That's awfully specific. I don't think there's any reason to insist on doing it only that way. I'm sure integrating the capacitor into an explicit oscillator circuit will work, but it's not the only method possible. If you can drive an LC tank, you can do pretty much anything else as well.

One general approach that works well and is widely used is RC-to-digital conversion.

There's always a variable capacitor or resistor being measured, against, respectively a fixed resistor or a fixed capacitor.

The charge and discharge of the capacitor is timed, usually with picosecond effective resolution, and the RC constant is determined, and thus the value of the variable resistance or capacitance against the fixed complementary reference.

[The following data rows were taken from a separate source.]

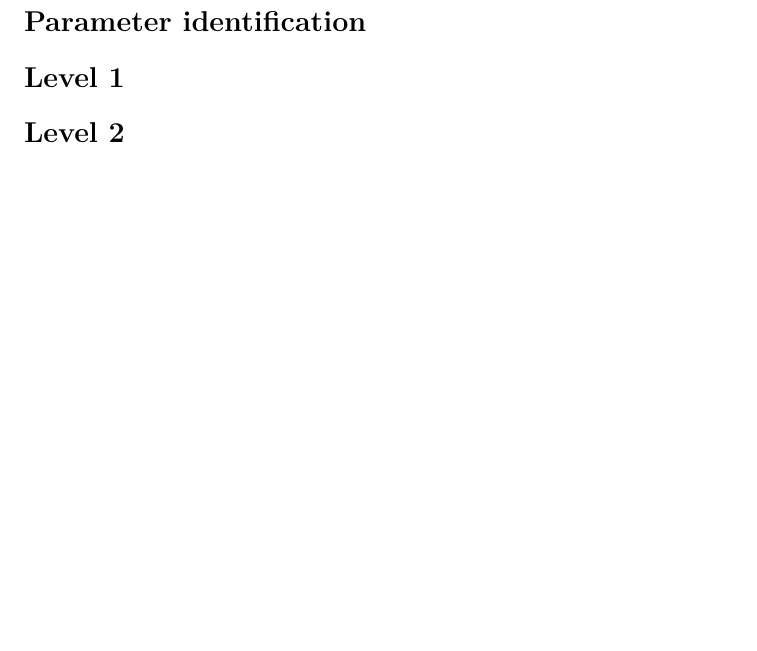
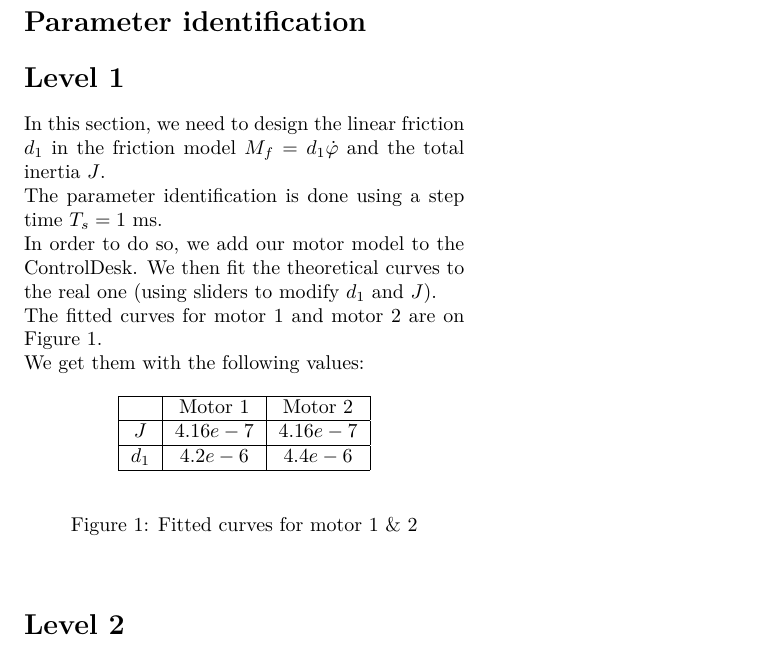
Before and after one commit to KDemeul/DynamicAssignments, a LaTeX problem sheet (repport/repportAssignment1.tex, which reads repport/part/ParameterID.tex): part of the page, cut so that both start at the same text, the shorter picture padded with empty space. Compiled offline with pdfLaTeX.

Commit message:
Level 1 part 1 update

```diff
--- a/repport/part/ParameterID.tex
+++ b/repport/part/ParameterID.tex
@@ -2,4 +2,38 @@
 
 
 
+In this section, we need to design the linear friction $d_1$ in the friction model $M_f = d_1 \dot{\varphi}$ and the total inertia $J$.
+
+The parameter identification is done using a step time $T_s = 1 \text{ ms}$.
+
+In order to do so, we add our motor model to the ControlDesk. We then fit the theoretical curves to the real one (using sliders to modify $d_1$ and $J$).
+
+The fitted curves for motor 1 and motor 2 are on Figure \ref{fittedCurves}.
+
+We get them with the following values:
+
+\begin{center}
+\begin{tabular}{|c|c|c|}
+ \hline
+ & Motor 1 & Motor 2 \\
+ \hline
+ $J$ & $4.16e-7$ & $4.16e-7$ \\
+ \hline
+ $d_1$ & $4.2e-6$ & $4.4e-6$  \\
+ \hline
+\end{tabular}
+\end{center}
+
+
+
+\begin{figure}[ht]
+%  \includegraphics[width=\Linewidth]{fig/fittedCurvesMotor1.eps}
+%  \includegraphics[width=\Linewidth]{fig/fittedCurvesMotor2.eps}
+ \caption{Fitted curves for motor 1 \& 2}
+ \label{fittedCurves}
+\end{figure}
+
+
+
+
 \section*{Level 2}
```
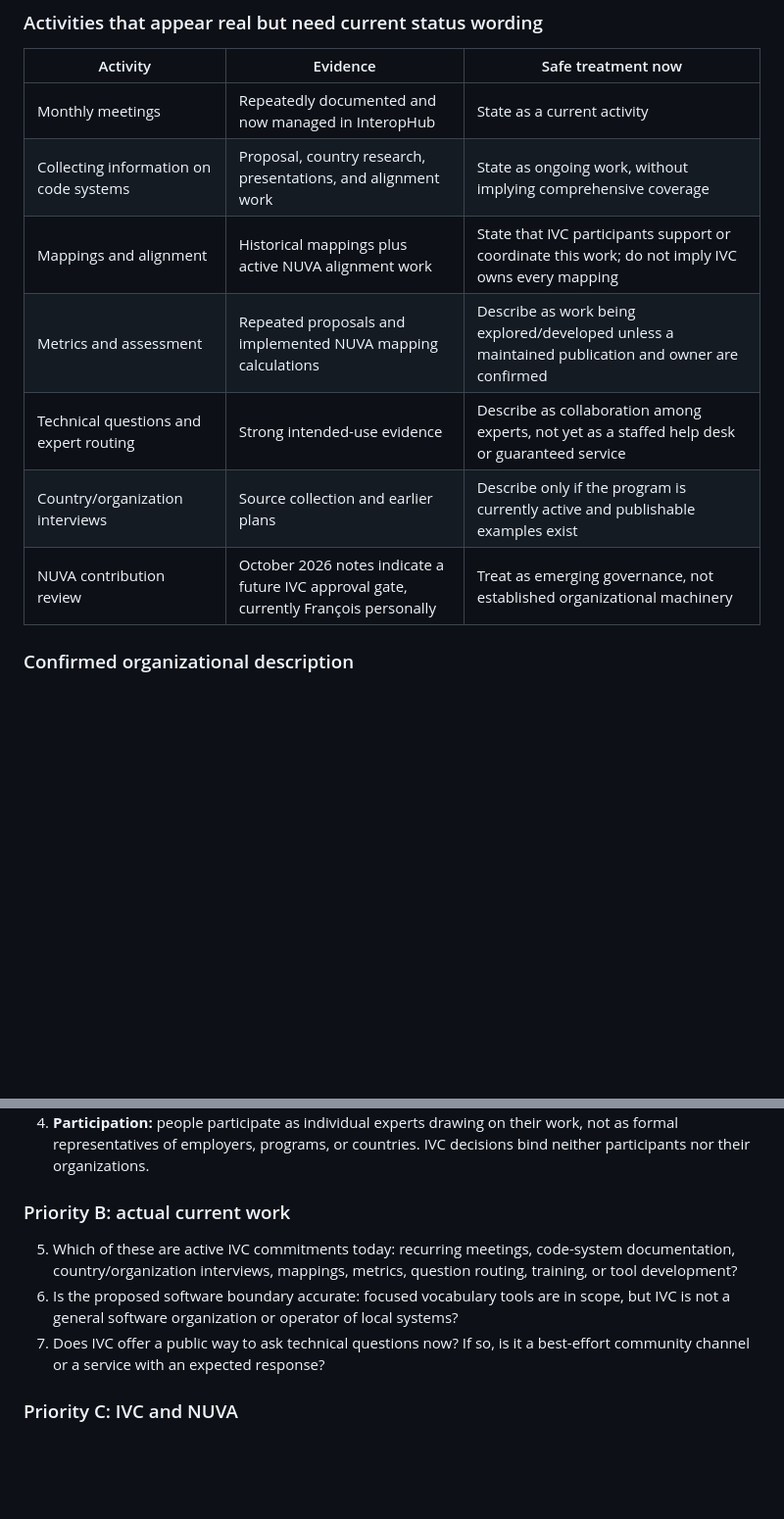
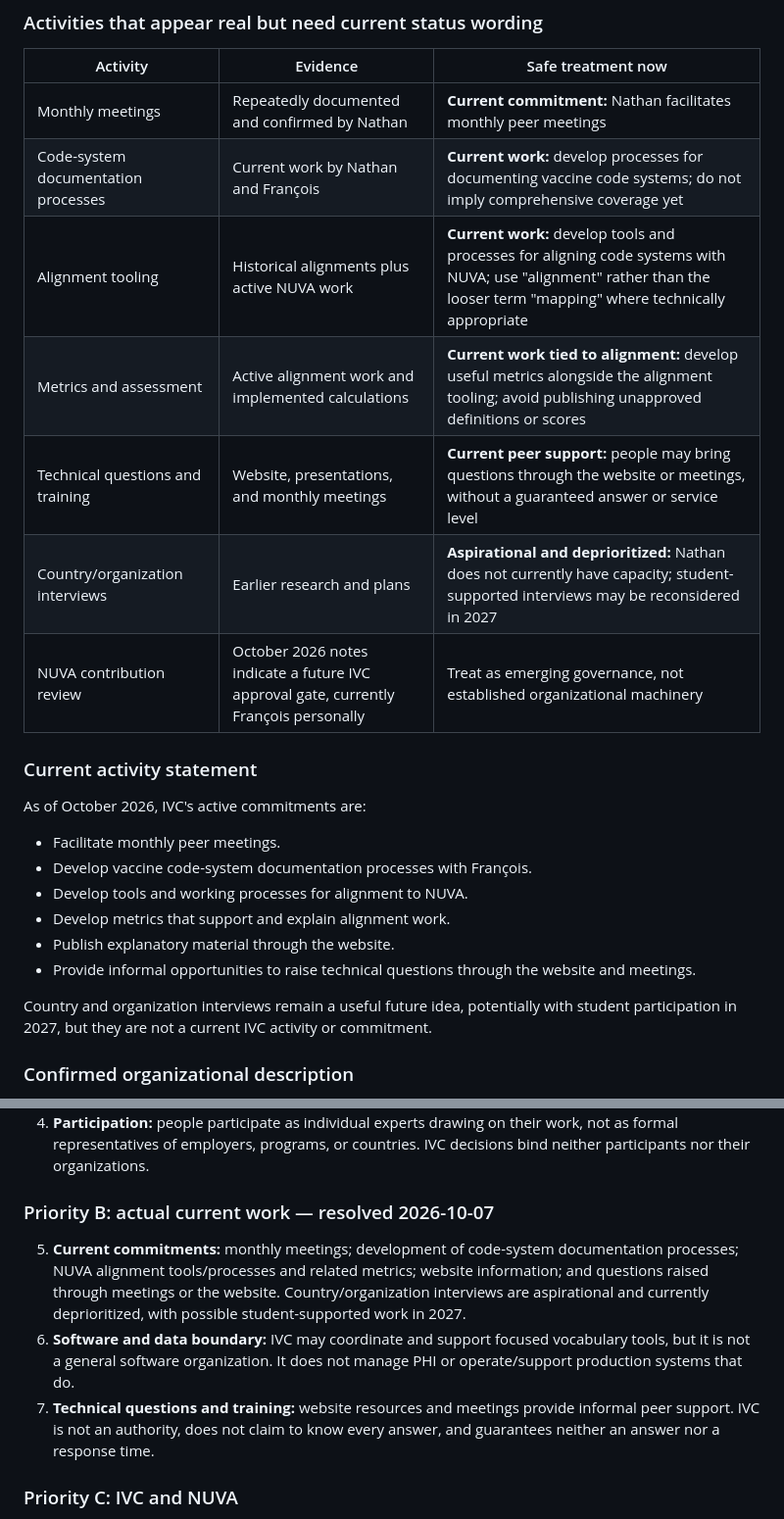
Before and after one commit to IVC-NUVA/IVC-Website, a Markdown page: docs/content-inventory/foundation-messaging-brief.md, 2 parts joined by grey strips. Shown at 98% size. Rendered like a GitHub page; blank space fills up the shorter version.

Commit message:
docs: define current IVC activities and support boundary

```diff
--- a/docs/content-inventory/foundation-messaging-brief.md
+++ b/docs/content-inventory/foundation-messaging-brief.md
@@ -167,13 +167,29 @@ without implying that IVC can require a particular organizational response.
 
 | Activity | Evidence | Safe treatment now |
 | --- | --- | --- |
-| Monthly meetings | Repeatedly documented and now managed in InteropHub | State as a current activity |
-| Collecting information on code systems | Proposal, country research, presentations, and alignment work | State as ongoing work, without implying comprehensive coverage |
-| Mappings and alignment | Historical mappings plus active NUVA alignment work | State that IVC participants support or coordinate this work; do not imply IVC owns every mapping |
-| Metrics and assessment | Repeated proposals and implemented NUVA mapping calculations | Describe as work being explored/developed unless a maintained publication and owner are confirmed |
-| Technical questions and expert routing | Strong intended-use evidence | Describe as collaboration among experts, not yet as a staffed help desk or guaranteed service |
-| Country/organization interviews | Source collection and earlier plans | Describe only if the program is currently active and publishable examples exist |
+| Monthly meetings | Repeatedly documented and confirmed by Nathan | **Current commitment:** Nathan facilitates monthly peer meetings |
+| Code-system documentation processes | Current work by Nathan and François | **Current work:** develop processes for documenting vaccine code systems; do not imply comprehensive coverage yet |
+| Alignment tooling | Historical alignments plus active NUVA work | **Current work:** develop tools and processes for aligning code systems with NUVA; use "alignment" rather than the looser term "mapping" where technically appropriate |
+| Metrics and assessment | Active alignment work and implemented calculations | **Current work tied to alignment:** develop useful metrics alongside the alignment tooling; avoid publishing unapproved definitions or scores |
+| Technical questions and training | Website, presentations, and monthly meetings | **Current peer support:** people may bring questions through the website or meetings, without a guaranteed answer or service level |
+| Country/organization interviews | Earlier research and plans | **Aspirational and deprioritized:** Nathan does not currently have capacity; student-supported interviews may be reconsidered in 2027 |
 | NUVA contribution review | October 2026 notes indicate a future IVC approval gate, currently François personally | Treat as emerging governance, not established organizational machinery |
+
+### Current activity statement
+
+As of October 2026, IVC's active commitments are:
+
+- Facilitate monthly peer meetings.
+- Develop vaccine code-system documentation processes with François.
+- Develop tools and working processes for alignment to NUVA.
+- Develop metrics that support and explain alignment work.
+- Publish explanatory material through the website.
+- Provide informal opportunities to raise technical questions through the
+  website and meetings.
+
+Country and organization interviews remain a useful future idea, potentially
+with student participation in 2027, but they are not a current IVC activity or
+commitment.
 
 ### Confirmed organizational description
 
@@ -423,16 +452,19 @@ François is asked to fact-check technical language.
    work, not as formal representatives of employers, programs, or countries.
    IVC decisions bind neither participants nor their organizations.
 
-### Priority B: actual current work
+### Priority B: actual current work — resolved 2026-10-07
 
-5. Which of these are active IVC commitments today: recurring meetings,
-   code-system documentation, country/organization interviews, mappings,
-   metrics, question routing, training, or tool development?
-6. Is the proposed software boundary accurate: focused vocabulary tools are in
-   scope, but IVC is not a general software organization or operator of local
-   systems?
-7. Does IVC offer a public way to ask technical questions now? If so, is it a
-   best-effort community channel or a service with an expected response?
+5. **Current commitments:** monthly meetings; development of code-system
+   documentation processes; NUVA alignment tools/processes and related metrics;
+   website information; and questions raised through meetings or the website.
+   Country/organization interviews are aspirational and currently deprioritized,
+   with possible student-supported work in 2027.
+6. **Software and data boundary:** IVC may coordinate and support focused
+   vocabulary tools, but it is not a general software organization. It does not
+   manage PHI or operate/support production systems that do.
+7. **Technical questions and training:** website resources and meetings provide
+   informal peer support. IVC is not an authority, does not claim to know every
+   answer, and guarantees neither an answer nor a response time.
 
 ### Priority C: IVC and NUVA
 
```
Also changed, not shown: other parts of docs/content-inventory/foundation-messaging-brief.md (+15 -2 lines), docs/content-inventory/collection-backlog.md (+10 -1 lines), docs/website-content-plan.md (+2 -0 lines).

The RC-to-digital conversion can be done in two fashions:

• discretely, by using a time-to-digital converter that times discrete events, such as output transitions of an analog comparator that compares the capacitor voltage against a reference,

• continuously, by measuring the charge-discharge waveform using an ADC, and then fitting the coefficients of a model charge-discharge curve; the curve can be a simple exponential, or a more complex one based on the non-ideal behavior of the resistor, capacitor and the A/D converter itself.

• in a hybrid of the above, by measuring the charge/discharge waveform only in the vicinity of the reference voltage, and using this short time series of A/D samples to more accurately determine the exact time of the crossing of the threshold. This is typically used in high resolution multislope A/D converters, with resolutions up to 8.5 decimal digits (!).

The capacitor charging can be achieved:

• through a resistor from a fixed reference voltage, with variable charge current, or

• using a voltage reference and a fixed resistor to convert voltage into a constant current.

The current source and the capacitor form an integrator.

A variety of techniques can be used to cancel out the errors caused by capacitor's dielectric absorption and charge-to-voltage nonlinearity, as well as linear gain and offset errors. These are quite well represented in the "roll-your-own" high precision voltmeters from HP, Solartron, etc.

There's a multitude of discrete time-to-digital converters, from big chip design houses like TI (TDC7200 and TDC7201), as well as smaller, more specialized parts borne from ACAM's technology, later acquired by AMS, offered by https://www.pmt-fl.com/, e.g. TDC-GP family, or the PICOSTRAIN family.

The continuous time-to-digital converters are basically precision analog data acquisition systems with all the magic done at the digital end of things. The quality of the statistical models used in interpreting the signal has major impact on the resolution and accuracy of the conversion. Such approaches are relatively easy to simulate numerically and thus evaluate before putting together any hardware.